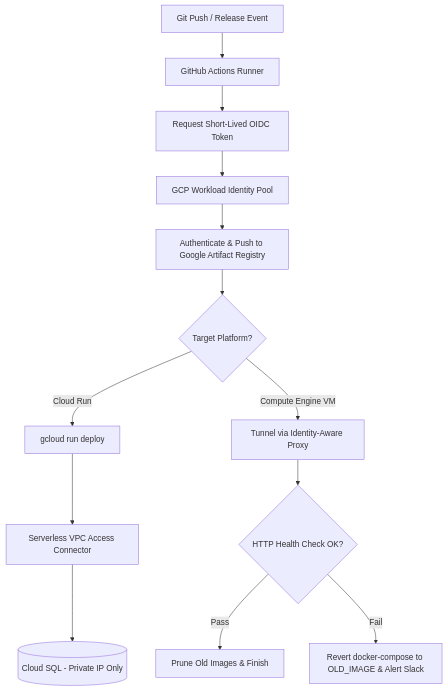
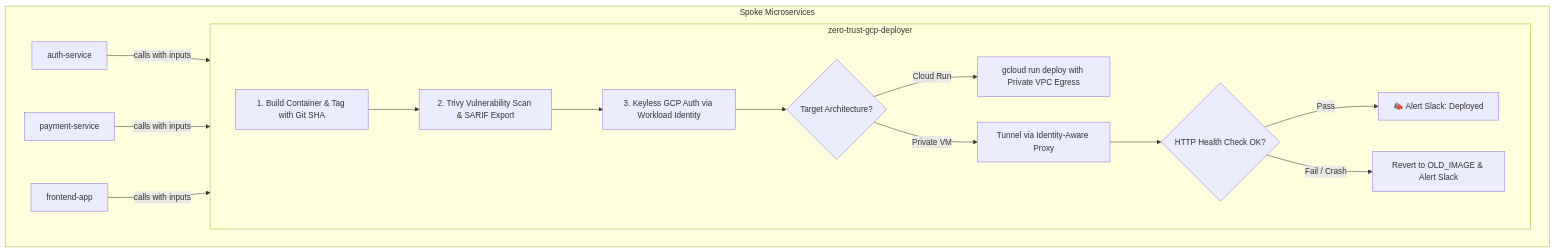
The diagram in README.md (anjali-gambhava/zero-trust-gcp-deployer), drawn with Mermaid before and after one commit. The commit also changed other lines of this file and 2 other files, not shown here.

Commit message:
feat: add Trivy scan gate, Slack notifications, caller workflow example and Hub-and-Spoke docs

````diff
--- a/README.md
+++ b/README.md
@@ -35,18 +16,24 @@
 ```mermaid
 flowchart TD
-    Commit[Git Push / Release Event] --> GH[GitHub Actions Runner]
-    GH --> OIDC[Request Short-Lived OIDC Token]
-    OIDC --> WIF[GCP Workload Identity Pool]
-    WIF --> GAR[Authenticate & Push to Google Artifact Registry]
-    
-    GAR --> Target{Target Platform?}
-    
-    Target -->|Cloud Run| CR[gcloud run deploy]
-    CR --> VPC[Serverless VPC Access Connector]
-    VPC --> PrivateDB[(Cloud SQL - Private IP Only)]
-    
-    Target -->|Compute Engine VM| IAP[Tunnel via Identity-Aware Proxy]
-    IAP --> HealthCheck{HTTP Health Check OK?}
-    HealthCheck -->|Pass| CleanOld[Prune Old Images & Finish]
-    HealthCheck -->|Fail| Rollback[Revert docker-compose to OLD_IMAGE & Alert Slack]
+    subgraph Microservice Repos [Spoke Microservices]
+        MS1[auth-service] -->|calls with inputs| Hub
+        MS2[payment-service] -->|calls with inputs| Hub
+        MS3[frontend-app] -->|calls with inputs| Hub
+    end
+
+    subgraph Hub [zero-trust-gcp-deployer]
+        Build[1. Build Container & Tag with Git SHA]
+        Scan[2. Trivy Vulnerability Scan & SARIF Export]
+        Auth[3. Keyless GCP Auth via Workload Identity]
+        Target{Target Architecture?}
+        
+        Build --> Scan --> Auth --> Target
+        
+        Target -->|Cloud Run| CR[gcloud run deploy with Private VPC Egress]
+        Target -->|Private VM| IAP[Tunnel via Identity-Aware Proxy]
+        
+        IAP --> Health{HTTP Health Check OK?}
+        Health -->|Pass| SlackGreen[📣 Alert Slack: Deployed]
+        Health -->|Fail / Crash| Rollback[Revert to OLD_IMAGE & Alert Slack]
+    end
 ```
````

# Exercise description
Please find how many lines of the entries above include the string "with", giving the number and nothing else.

# Response to this task
6